clicking here.

T.M. Moore

T. M. Moore is principal of The Fellowship of Ailbe, a spiritual fellowship in the Celtic Christian tradition.
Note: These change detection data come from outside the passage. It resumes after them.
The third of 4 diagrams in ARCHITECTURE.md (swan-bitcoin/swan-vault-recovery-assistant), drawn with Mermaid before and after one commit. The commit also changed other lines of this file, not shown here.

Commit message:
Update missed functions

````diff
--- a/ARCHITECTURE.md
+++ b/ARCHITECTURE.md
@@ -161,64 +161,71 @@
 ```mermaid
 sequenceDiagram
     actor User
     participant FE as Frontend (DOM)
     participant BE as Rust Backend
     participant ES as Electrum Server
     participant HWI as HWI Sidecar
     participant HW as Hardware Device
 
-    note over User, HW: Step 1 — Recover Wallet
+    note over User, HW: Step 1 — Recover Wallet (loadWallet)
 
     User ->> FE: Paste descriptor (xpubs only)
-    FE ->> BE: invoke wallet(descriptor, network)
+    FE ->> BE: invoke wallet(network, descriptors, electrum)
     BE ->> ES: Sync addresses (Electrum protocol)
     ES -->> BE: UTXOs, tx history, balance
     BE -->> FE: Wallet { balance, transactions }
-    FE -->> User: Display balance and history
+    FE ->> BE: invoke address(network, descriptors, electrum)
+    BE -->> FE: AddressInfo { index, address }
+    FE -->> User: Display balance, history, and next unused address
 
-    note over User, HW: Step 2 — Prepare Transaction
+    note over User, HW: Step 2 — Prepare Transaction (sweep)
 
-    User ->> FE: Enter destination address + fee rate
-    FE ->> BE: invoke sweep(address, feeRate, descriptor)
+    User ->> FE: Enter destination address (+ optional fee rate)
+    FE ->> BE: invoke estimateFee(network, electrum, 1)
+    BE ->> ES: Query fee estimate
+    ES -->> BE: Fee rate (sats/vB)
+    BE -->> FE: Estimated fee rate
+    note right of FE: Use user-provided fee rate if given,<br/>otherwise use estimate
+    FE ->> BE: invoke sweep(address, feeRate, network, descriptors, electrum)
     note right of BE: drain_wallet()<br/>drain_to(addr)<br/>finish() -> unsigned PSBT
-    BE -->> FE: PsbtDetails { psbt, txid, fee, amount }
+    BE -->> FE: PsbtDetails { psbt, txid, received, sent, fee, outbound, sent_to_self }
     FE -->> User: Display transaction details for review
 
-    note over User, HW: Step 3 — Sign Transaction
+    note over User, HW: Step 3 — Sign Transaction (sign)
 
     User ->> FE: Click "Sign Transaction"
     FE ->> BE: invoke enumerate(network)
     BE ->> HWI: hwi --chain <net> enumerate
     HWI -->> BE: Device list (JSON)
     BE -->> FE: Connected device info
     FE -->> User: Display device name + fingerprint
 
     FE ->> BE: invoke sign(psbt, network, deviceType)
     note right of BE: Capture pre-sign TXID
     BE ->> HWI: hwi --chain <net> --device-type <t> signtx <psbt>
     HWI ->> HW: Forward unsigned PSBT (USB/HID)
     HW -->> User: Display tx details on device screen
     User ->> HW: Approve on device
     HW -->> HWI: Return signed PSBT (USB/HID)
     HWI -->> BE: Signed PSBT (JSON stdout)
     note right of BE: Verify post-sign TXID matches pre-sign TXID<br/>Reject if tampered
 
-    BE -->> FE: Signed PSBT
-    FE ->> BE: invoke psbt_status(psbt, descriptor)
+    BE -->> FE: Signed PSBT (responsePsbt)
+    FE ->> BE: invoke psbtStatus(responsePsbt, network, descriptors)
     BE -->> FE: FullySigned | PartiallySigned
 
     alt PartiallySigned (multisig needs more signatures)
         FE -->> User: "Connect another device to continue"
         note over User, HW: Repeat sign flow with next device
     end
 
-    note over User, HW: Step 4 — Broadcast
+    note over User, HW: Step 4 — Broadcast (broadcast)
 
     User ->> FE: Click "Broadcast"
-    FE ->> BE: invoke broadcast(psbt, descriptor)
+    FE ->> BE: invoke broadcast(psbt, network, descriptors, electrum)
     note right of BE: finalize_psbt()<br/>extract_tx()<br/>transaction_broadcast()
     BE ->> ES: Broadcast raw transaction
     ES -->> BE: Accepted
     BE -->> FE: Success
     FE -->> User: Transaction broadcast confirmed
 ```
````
He and his wife, Susie, make their home in the Champlain Valley of Vermont.
Books by T. M. Moore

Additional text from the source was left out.